Birding in Buhoma (3) & "the Neck", Bwindi Impenetrable Forest (Uganda) | ExpedEvac

Birding in Buhoma (3) & "the Neck", Bwindi Impenetrable Forest (Uganda)

Alex (local guide) & Byron in the forest
After our little forest-based lunch snack, we set off back to the main trail where we were immediately met by an extremely obliging Red-throated Alethe and even more obliging pair of White-tailed Ant-thrushes with their youngster. The latter were hawking and foraging from an exposed branch just inside the forest and giving us spectacular views - the photos were average as the birds didn't sit still for too long at a time but certainly one those "pleasurable" sightings. Shortly after this the Mountain Sooty Boubou and Red-tailed Ant-thrush followed suit.
White-tailed Ant-thrush (adult)

White-tailed Ant-thrush (juvenile)

At the "end" of our forward section of the day's walk we were looking for, and found, Yellow-eyed Black Flycatcher - an Albertine Rift Endemic. The Hairy-breasted Barbet was calling nearby but remained hidden as we slowly started wandering back to the lodge. A couple of bird parties within the space of about 50m produced a bonanza of note; 3x male and 2x female Purple-breasted Sunbirds (in the sun!), Montane Oriole, Grey Apalis, Slender-billed Greenbul and a little further a party of 4 White-headed Wood-hoopoes and at least 6 Grey-throated Barbets. Between us and the latter, the stunning Purple-headed Starling made an appearance, well, a few brief ones but enough to appreciate the iridescence.

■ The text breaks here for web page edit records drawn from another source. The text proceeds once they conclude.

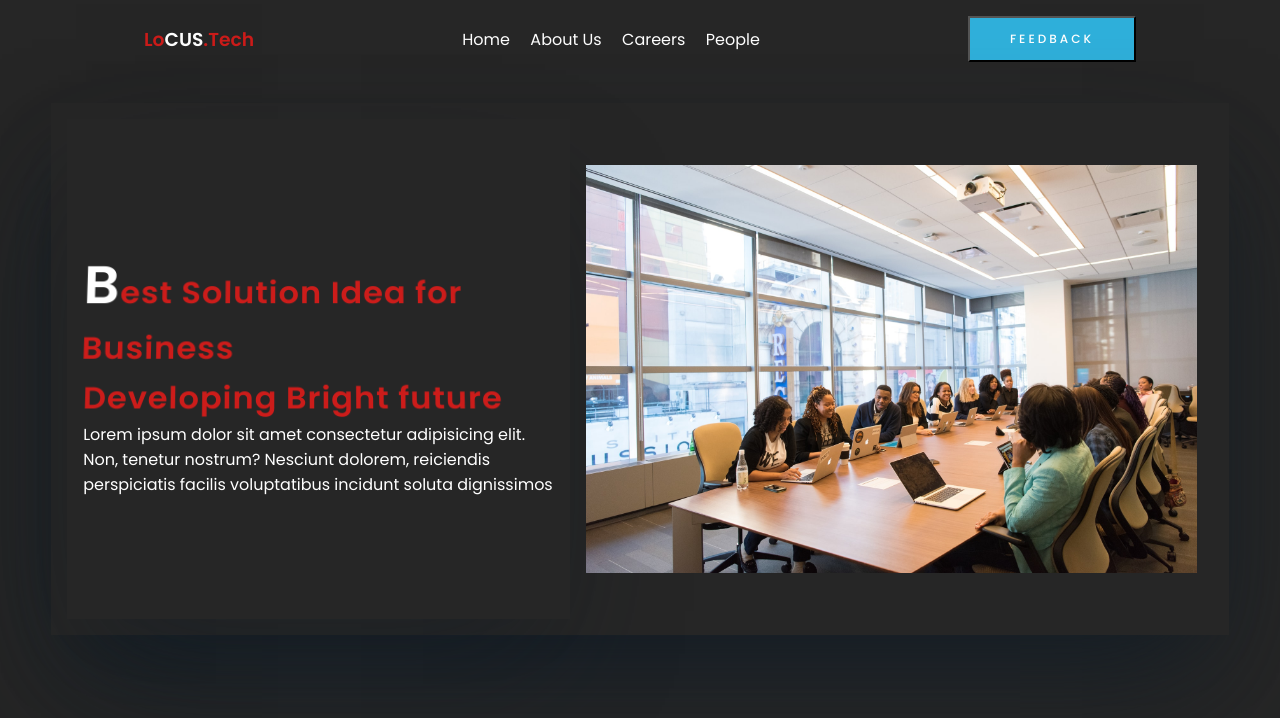
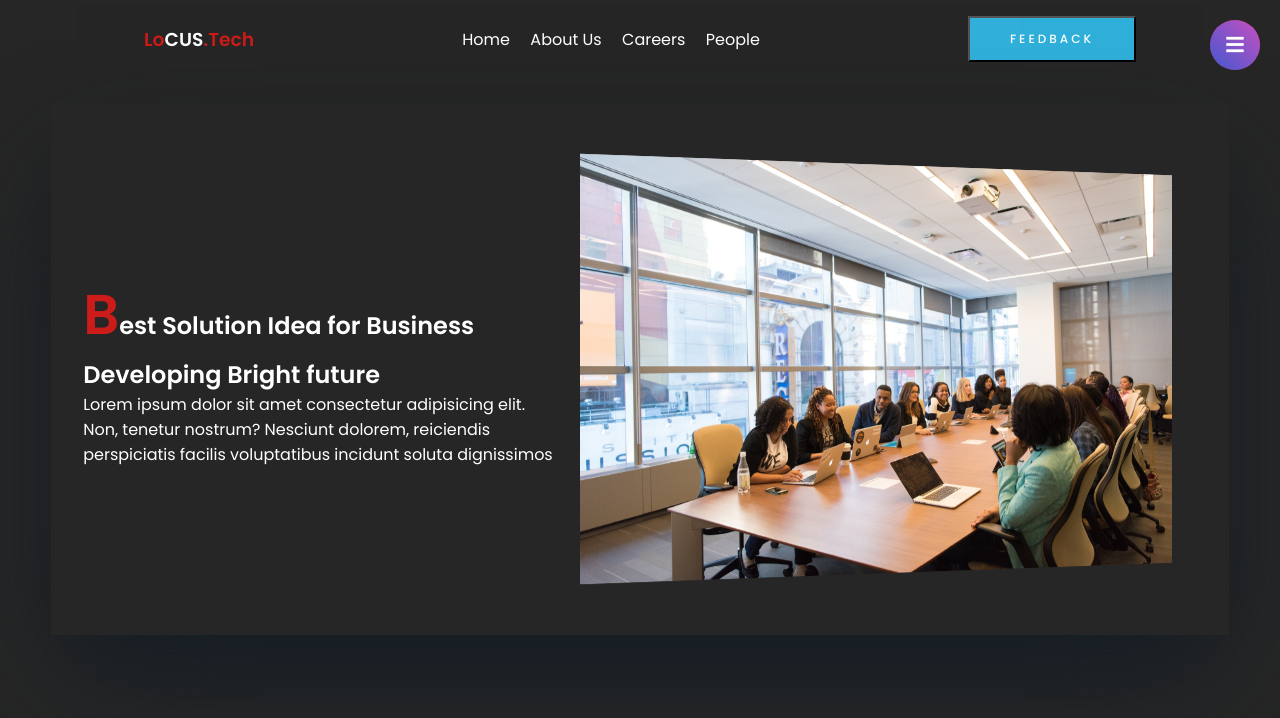
Before and after one commit to prakhardubey2002/Clientfreelance, a plain HTML site: page index.html in a window 1280 px wide. Drawn offline with Linux system fonts and the light colour scheme.

Commit message:
css bug fixed

```diff
--- a/css/style.css
+++ b/css/style.css
@@ -1,63 +1,193 @@
 @import url('https://fonts.googleapis.com/css2?family=Lato:ital@0;1&family=Poppins:wght@300;400;500;600&display=swap');
-:root{
-    --primary:#cc1c1a;
-    --secondary:#fff;
-    --Tertiary:black;
-    --Quaternary:plum;
-    --Senary:crimson;
+
+:root {
+    --primary: #cc1c1a;
+    --secondary: #fff;
+    --Tertiary: black;
+    --Quaternary: plum;
+    --Senary: crimson;
 }
-*{
+
+* {
     margin: 0%;
     padding: 0%;
     box-sizing: border-box;
-    font-family: "Poppins",sans-serif,Georgia, 'Times New Roman', Times, serif;
+    font-family: "Poppins", sans-serif, Georgia, 'Times New Roman', Times, serif;
 }
-body{
+
+body {
     background-color: #262626;
 }
-.top{
+
+
+.wrapper {
+    position: fixed;
+    top: 0;
+    left: 0;
+    height: 100%;
+    width: 100%;
+    background: linear-gradient(-135deg, var(--primary), var(--Tertiary));
+    /* background: linear-gradient(375deg, #1cc7d0, #2ede98); */
+    /* clip-path: circle(25px at calc(0% + 45px) 45px); */
+    clip-path: circle(25px at calc(100% - 45px) 45px);
+    transition: all 0.3s ease-in-out;
+}
+
+#active:checked~.wrapper {
+    clip-path: circle(75%);
+}
+
+.menu-btn {
+    position: absolute;
+    z-index: 2;
+    right: 20px;
+    /* left: 20px; */
+    top: 20px;
+    height: 50px;
+    width: 50px;
+    text-align: center;
+    line-height: 50px;
+    border-radius: 50%;
+    font-size: 20px;
+    color: #fff;
+    cursor: pointer;
+    background: linear-gradient(-135deg, #c850c0, #4158d0);
+    /* background: linear-gradient(375deg, #1cc7d0, #2ede98); */
+    transition: all 0.3s ease-in-out;
+}
+
+#active:checked~.menu-btn {
+    background: #fff;
+    color: #4158d0;
+}
+
+#active:checked~.menu-btn i:before {
+    content: "\f00d";
+}
+
+.wrapper ul {
+    position: absolute;
+    top: 50%;
+    left: 50%;
+    transform: translate(-50%, -50%);
+    list-style: none;
+    text-align: center;
+}
+
+.wrapper ul li {
+    margin: 15px 0;
+}
+
+.wrapper ul li a {
+    color: none;
+    text-decoration: none;
+    font-size: 30px;
+    font-weight: 500;
+    padding: 5px 30px;
+    color: #fff;
+    position: relative;
+    line-height: 50px;
+    transition: all 0.3s ease;
+
+}
+
+.wrapper ul li a:after {
+    position: absolute;
+    content: "";
+    background: #fff;
+    width: 100%;
+    height: 50px;
+    left: 0;
+    border-radius: 50px;
+    transform: scaleY(0);
+    z-index: -1;
+    transition: transform 0.3s ease;
+}
+
+.wrapper ul li a:hover:after {
+    transform: scaleY(1);
+}
+
+.wrapper ul li a:hover {
+    color: #4158d0;
+}
+
+input[type="checkbox"] {
+    display: none;
+}
+
+.content {
+    position: absolute;
+    top: 50%;
+    left: 50%;
+    transform: translate(-50%, -50%);
+    z-index: -1;
+    text-align: center;
+    width: 100%;
+    color: #202020;
+}
+
+.content .title {
+    font-size: 40px;
+    font-weight: 700;
+}
+
+.content p {
+    font-size: 35px;
+    font-weight: 600;
+}
+
+.top {
     width: 100vw;
     height: 100vh;
     /* overflow: hidden; */
 }
-.top .main{
+
+.top .main {
     /* padding: 1rem; */
     display: flex;
     flex-direction: column;
     justify-content: center;
     align-items: center;
 }
-.top .main nav{
+
+.top .main nav {
     padding: 1rem;
     width: 80%;
     height: 20%;
     display: flex;
     flex-direction: row;
     justify-content: space-between;
-    align-items:center;
+    align-items: center;
 }
+
 .top .main nav .logo {
     color: var(--primary);
     font-weight: 100;
     font-size: 1rem;
 }
-.top .main nav .logo span{
+
+.top .main nav .logo span {
     color: var(--secondary);
     text-transform: uppercase;
 
 }
-.top .main nav .list{
+
+.top .main nav .list {
     width: 30%;
     color: var(--secondary);
 }
-.top .main nav .list ul{
+
+.top .main nav .list ul {
     display: flex;
     justify-content: space-between;
 }
-.top .main nav .list ul li{
+
+.top .main nav .list ul li {
     list-style: none;
 }
-button{
+
+button {
     padding: 15px 40px 15px 40px;
     background: #2fb0db;
     color: white;
@@ -72,7 +202,8 @@ button{
     letter-spacing: 3px;
     /* border: 1px solid var(--primary); */
 }
-.top .main .content{
+
+.top .main .reso {
     width: 92%;
     padding: 1rem;
     height: 80%;
@@ -80,8 +211,10 @@ button{
     box-shadow:
         rgba(22, 31, 39, 0.9) 0px 60px 123px -25px,
         rgba(19, 26, 32, 0.8) 0px 35px 75px -35px;
+
 }
-.top .main .content .text{
+
+.top .main .reso .text {
     color: var(--secondary);
     padding: 1rem;
     width: 50%;
@@ -89,32 +222,44 @@ button{
     flex-direction: column;
     justify-content: center;
     align-items: flex-start;
-    box-shadow:
-    rgba(22, 31, 39, 0.42) 0px 60px 123px -25px,
-    rgba(19, 26, 32, 0.08) 0px 35px 75px -35px;
+
 }
-.top .main .content .text h1{
+
+.top .main .reso.text h1 {
     font-size: 32px;
     color: var(--primary);
     letter-spacing: 1px;
     transform:
-    perspective(75em)
-    rotateX(18deg);
+        perspective(75em) rotateX(18deg);
 }
-.top .main .content .text h1 span{
+
+.top .main .reso .text h1 span {
     font-size: 56px;
-    color: var(--secondary);
+    color: var(--primary);
 
 }
-.top .main .content .image{
+
+.top .main .reso .image {
     /* /* width: 500px; */
     height: 500px;
     padding: 1rem;
     /* object-fit: contain; */
+    z-index: -100;
 
 }
-.top .main .content .image img{
+
+.top .main .reso .image img {
     height: 100%;
     width: 100%;
     object-fit: contain;
+    transform: perspective(1500px) rotateY(15deg);
+
+    transition: 1s ease 0s;
+
 }
+
+.top .main .reso .image img:hover {
+
+    transform: perspective(3000px) rotateY(5deg);
+
+}
--- a/index.html
+++ b/index.html
@@ -6,9 +6,22 @@
     <meta name="viewport" content="width=device-width, initial-scale=1.0" />
     <title>Document</title>
     <link rel="stylesheet" href="css/style.css" />
+    <link rel="stylesheet" href="https://cdnjs.cloudflare.com/ajax/libs/font-awesome/5.15.3/css/all.min.css"/>
     <script src="js/app.js"></script>
   </head>
   <body>
+    <input type="checkbox" id="active">
+      <label for="active" class="menu-btn"><i class="fas fa-bars"></i></label>
+      <div class="wrapper">
+         <ul>
+            <li><a href="#">Home</a></li>
+            <li><a href="#">About</a></li>
+            <li><a href="#">Services</a></li>
+            <li><a href="#">Gallery</a></li>
+            <li><a href="#">Feedback</a></li>
+         </ul>
+      </div>
+
     <section class="top">
       <div class="main">
         <nav>
@@ -26,7 +39,7 @@
           <button>FeedBack</button>
         </nav>
         <br>
-        <div class="content">
+        <div class="reso">
           <div class="text">
             <h1><span>B</span>est Solution Idea for Business</h1>
             <h1>Developing Bright future</h1>
```
Lines whose indentation alone changed are shown as unchanged.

Olive Long-tailed Cuckoo decided to grace us with another very quick flyover after calling whilst we were watching a Dusky Tit removing a faecal sac from its nest. Black Bee-eaters did not disappoint and were back at their perches like yesterday after which we got cracking views of Buff-throated Apalis again, Little Green Sunbird and Red-tailed Greenbul before we added an Elliot's Woodpecker (photo on right) to the list too.

Back at the lodge, Byron and I decided to do the little circular "waterfall" trail and see what we can find. This started with an African Goshawk and Dusky Blue Flycatcher (photo on left). Other species along the trail were Brown-throated Wattle-eye, Little and Cabani's Greenbuls, Baglafecht and Black-necked Weavers, Yellow-spotted Barbet (excellent views), 7 Black Saw-wings, Little Green Sunbird and Tambourine Dove. The walk ended at the lodge with extended views of another Albertine Rift Endemic, the Blue-headed Sunbird.

The next morning we wanted to leave early for the trip back to Rwanda so we could still do some birding at the Neck and the School Trail at Ruhija. As we were about to set off, African Grey Parrot flew over, what a send-off! getting to the Neck and the bridge there over the water we kicked off with a pair of Petit's Cuckoo-shrike, Cassin's Grey Flycatcher and Byron got the Mountain Wagtail at the river. Greenbuls were in full supply with Little, Little Grey, Yellow-whiskered and Red-tailed recorded. Our little stop here was way too short for the time it deserves but we had to push on. About halfway to Ruhija from here, a Doherty's Bush-shrike called from the roadside depths of vegetation but refused to show itself.

The stream long the circular "waterfall" walk we did